→ **INPUT DATA**
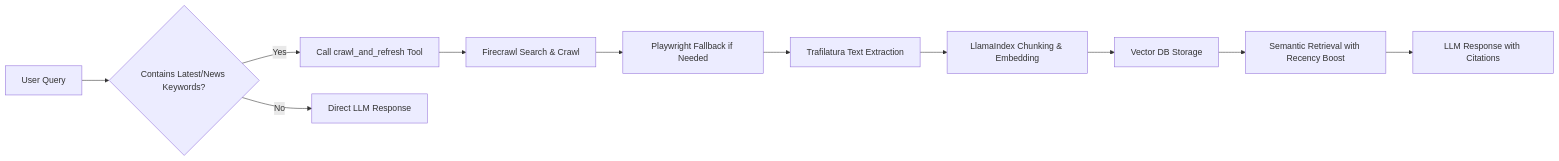
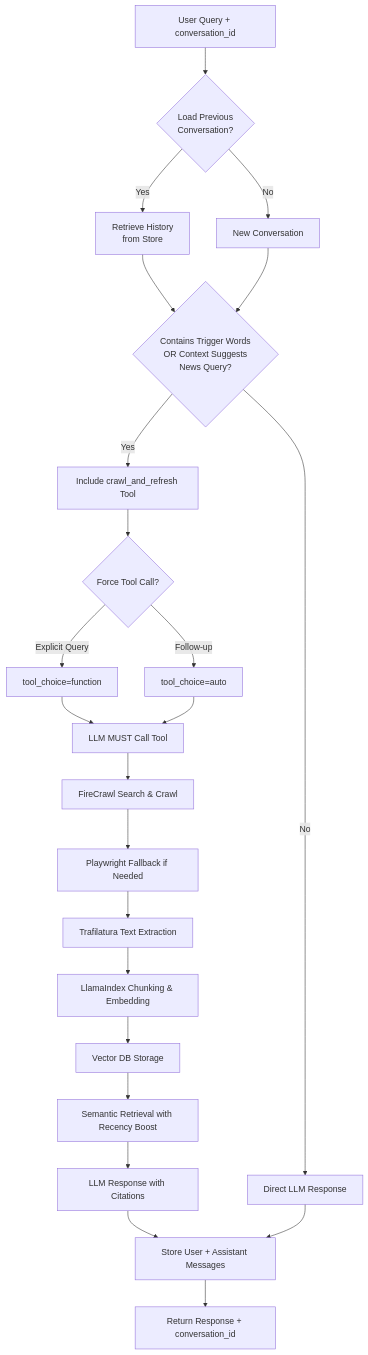
The diagram in README.md (shushenglihotmail/LLMCrawl), drawn with Mermaid before and after one commit. The commit also changed other lines of this file and 18 other files, not shown here.

Commit message:
feat: add conversation memory and intelligent tool calling

````diff
--- a/README.md
+++ b/README.md
@@ -16,13 +16,25 @@
 ```mermaid
-graph LR
-    A[User Query] --> B{Contains Latest/News Keywords?}
-    B -->|Yes| C[Call crawl_and_refresh Tool]
-    B -->|No| D[Direct LLM Response]
-    C --> E[Firecrawl Search & Crawl]
-    E --> F[Playwright Fallback if Needed]
-    F --> G[Trafilatura Text Extraction]
-    G --> H[LlamaIndex Chunking & Embedding]
-    H --> I[Vector DB Storage]
-    I --> J[Semantic Retrieval with Recency Boost]
-    J --> K[LLM Response with Citations]
+graph TB
+    A[User Query + conversation_id] --> B{Load Previous<br/>Conversation?}
+    B -->|Yes| C[Retrieve History<br/>from Store]
+    B -->|No| D[New Conversation]
+    C --> E{Contains Trigger Words<br/>OR Context Suggests<br/>News Query?}
+    D --> E
+    E -->|Yes| F[Include crawl_and_refresh Tool]
+    E -->|No| G[Direct LLM Response]
+    F --> H{Force Tool Call?}
+    H -->|Explicit Query| I[tool_choice=function]
+    H -->|Follow-up| J[tool_choice=auto]
+    I --> K[LLM MUST Call Tool]
+    J --> K
+    K --> L[FireCrawl Search & Crawl]
+    L --> M[Playwright Fallback if Needed]
+    M --> N[Trafilatura Text Extraction]
+    N --> O[LlamaIndex Chunking & Embedding]
+    O --> P[Vector DB Storage]
+    P --> Q[Semantic Retrieval with Recency Boost]
+    Q --> R[LLM Response with Citations]
+    R --> S[Store User + Assistant Messages]
+    S --> T[Return Response + conversation_id]
+    G --> S
 ```
````
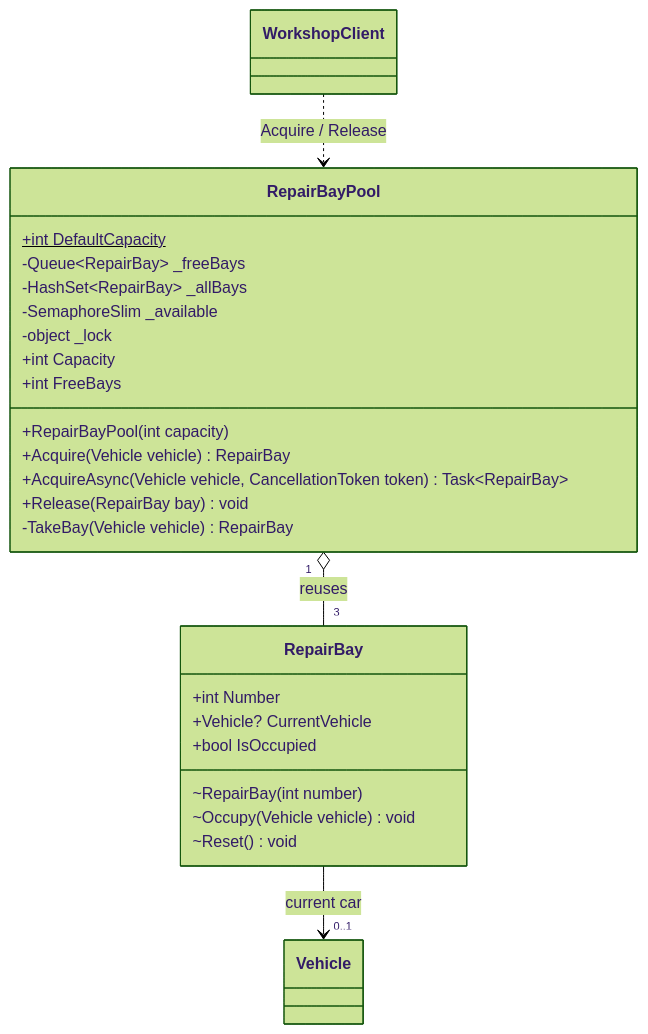
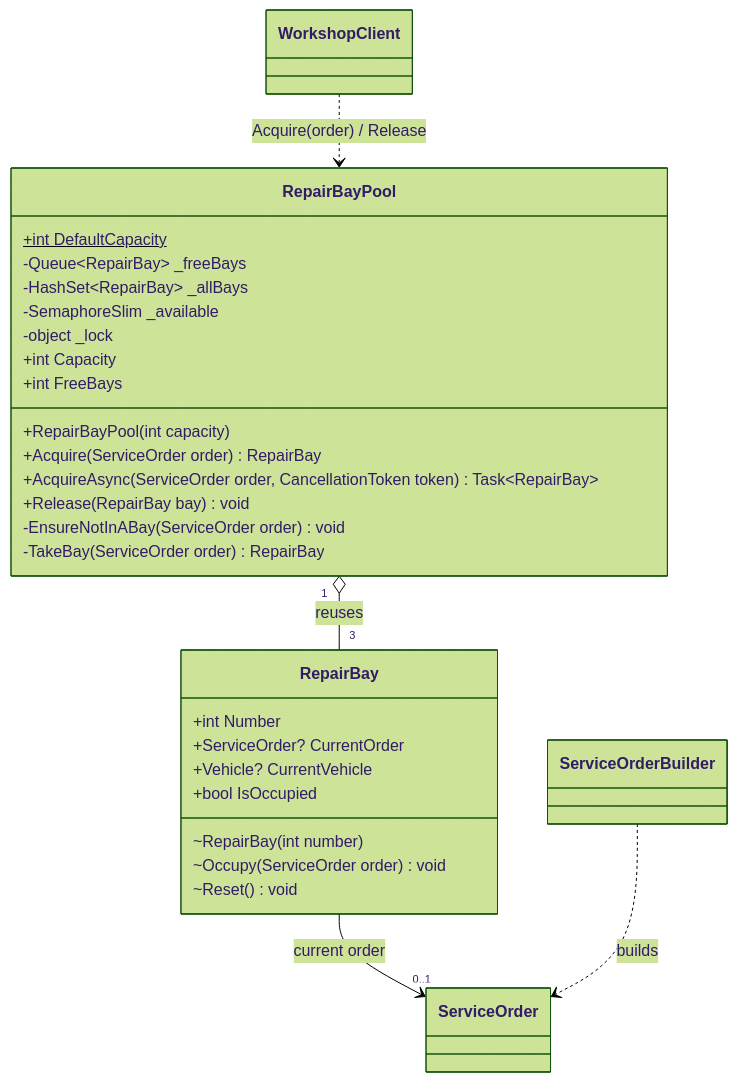
One commit to mihaizastinceanu/TMPS changed the sixth of 6 diagrams in README.md. Above: the diagram before and after it, drawn with Mermaid (forest theme). The commit also changed other lines of this file and 4 other files, not shown here.

Commit message:
Lab 1: Integrate Object Pool with service orders

````diff
--- a/README.md
+++ b/README.md
@@ -413,31 +414,35 @@
 ```mermaid
 classDiagram
     class RepairBayPool {
         +int DefaultCapacity$
         -Queue~RepairBay~ _freeBays
         -HashSet~RepairBay~ _allBays
         -SemaphoreSlim _available
         -object _lock
         +RepairBayPool(int capacity)
         +int Capacity
         +int FreeBays
-        +Acquire(Vehicle vehicle) RepairBay
-        +AcquireAsync(Vehicle vehicle, CancellationToken token) Task~RepairBay~
+        +Acquire(ServiceOrder order) RepairBay
+        +AcquireAsync(ServiceOrder order, CancellationToken token) Task~RepairBay~
         +Release(RepairBay bay) void
-        -TakeBay(Vehicle vehicle) RepairBay
+        -EnsureNotInABay(ServiceOrder order) void
+        -TakeBay(ServiceOrder order) RepairBay
     }
     class RepairBay {
         +int Number
+        +ServiceOrder? CurrentOrder
         +Vehicle? CurrentVehicle
         +bool IsOccupied
         ~RepairBay(int number)
-        ~Occupy(Vehicle vehicle) void
+        ~Occupy(ServiceOrder order) void
         ~Reset() void
     }
-    class Vehicle
+    class ServiceOrder
+    class ServiceOrderBuilder
     class WorkshopClient
 
     RepairBayPool "1" o-- "3" RepairBay : reuses
-    RepairBay --> "0..1" Vehicle : current car
-    WorkshopClient ..> RepairBayPool : Acquire / Release
+    RepairBay --> "0..1" ServiceOrder : current order
+    ServiceOrderBuilder ..> ServiceOrder : builds
+    WorkshopClient ..> RepairBayPool : Acquire(order) / Release
 ```
````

→ **PROBLEM**
Put each line of the listing above into the copy exactly, dropping the pictures.

→ **EXERCISE SOLUTION**
The diagram in README.md (shushenglihotmail/LLMCrawl), drawn with Mermaid before and after one commit. The commit also changed other lines of this file and 18 other files, not shown here.

Commit message:
feat: add conversation memory and intelligent tool calling

````diff
--- a/README.md
+++ b/README.md
@@ -16,13 +16,25 @@
 ```mermaid
-graph LR
-    A[User Query] --> B{Contains Latest/News Keywords?}
-    B -->|Yes| C[Call crawl_and_refresh Tool]
-    B -->|No| D[Direct LLM Response]
-    C --> E[Firecrawl Search & Crawl]
-    E --> F[Playwright Fallback if Needed]
-    F --> G[Trafilatura Text Extraction]
-    G --> H[LlamaIndex Chunking & Embedding]
-    H --> I[Vector DB Storage]
-    I --> J[Semantic Retrieval with Recency Boost]
-    J --> K[LLM Response with Citations]
+graph TB
+    A[User Query + conversation_id] --> B{Load Previous<br/>Conversation?}
+    B -->|Yes| C[Retrieve History<br/>from Store]
+    B -->|No| D[New Conversation]
+    C --> E{Contains Trigger Words<br/>OR Context Suggests<br/>News Query?}
+    D --> E
+    E -->|Yes| F[Include crawl_and_refresh Tool]
+    E -->|No| G[Direct LLM Response]
+    F --> H{Force Tool Call?}
+    H -->|Explicit Query| I[tool_choice=function]
+    H -->|Follow-up| J[tool_choice=auto]
+    I --> K[LLM MUST Call Tool]
+    J --> K
+    K --> L[FireCrawl Search & Crawl]
+    L --> M[Playwright Fallback if Needed]
+    M --> N[Trafilatura Text Extraction]
+    N --> O[LlamaIndex Chunking & Embedding]
+    O --> P[Vector DB Storage]
+    P --> Q[Semantic Retrieval with Recency Boost]
+    Q --> R[LLM Response with Citations]
+    R --> S[Store User + Assistant Messages]
+    S --> T[Return Response + conversation_id]
+    G --> S
 ```
````
One commit to mihaizastinceanu/TMPS changed the sixth of 6 diagrams in README.md. Above: the diagram before and after it, drawn with Mermaid (forest theme). The commit also changed other lines of this file and 4 other files, not shown here.

Commit message:
Lab 1: Integrate Object Pool with service orders

````diff
--- a/README.md
+++ b/README.md
@@ -413,31 +414,35 @@
 ```mermaid
 classDiagram
     class RepairBayPool {
         +int DefaultCapacity$
         -Queue~RepairBay~ _freeBays
         -HashSet~RepairBay~ _allBays
         -SemaphoreSlim _available
         -object _lock
         +RepairBayPool(int capacity)
         +int Capacity
         +int FreeBays
-        +Acquire(Vehicle vehicle) RepairBay
-        +AcquireAsync(Vehicle vehicle, CancellationToken token) Task~RepairBay~
+        +Acquire(ServiceOrder order) RepairBay
+        +AcquireAsync(ServiceOrder order, CancellationToken token) Task~RepairBay~
         +Release(RepairBay bay) void
-        -TakeBay(Vehicle vehicle) RepairBay
+        -EnsureNotInABay(ServiceOrder order) void
+        -TakeBay(ServiceOrder order) RepairBay
     }
     class RepairBay {
         +int Number
+        +ServiceOrder? CurrentOrder
         +Vehicle? CurrentVehicle
         +bool IsOccupied
         ~RepairBay(int number)
-        ~Occupy(Vehicle vehicle) void
+        ~Occupy(ServiceOrder order) void
         ~Reset() void
     }
-    class Vehicle
+    class ServiceOrder
+    class ServiceOrderBuilder
     class WorkshopClient
 
     RepairBayPool "1" o-- "3" RepairBay : reuses
-    RepairBay --> "0..1" Vehicle : current car
-    WorkshopClient ..> RepairBayPool : Acquire / Release
+    RepairBay --> "0..1" ServiceOrder : current order
+    ServiceOrderBuilder ..> ServiceOrder : builds
+    WorkshopClient ..> RepairBayPool : Acquire(order) / Release
 ```
````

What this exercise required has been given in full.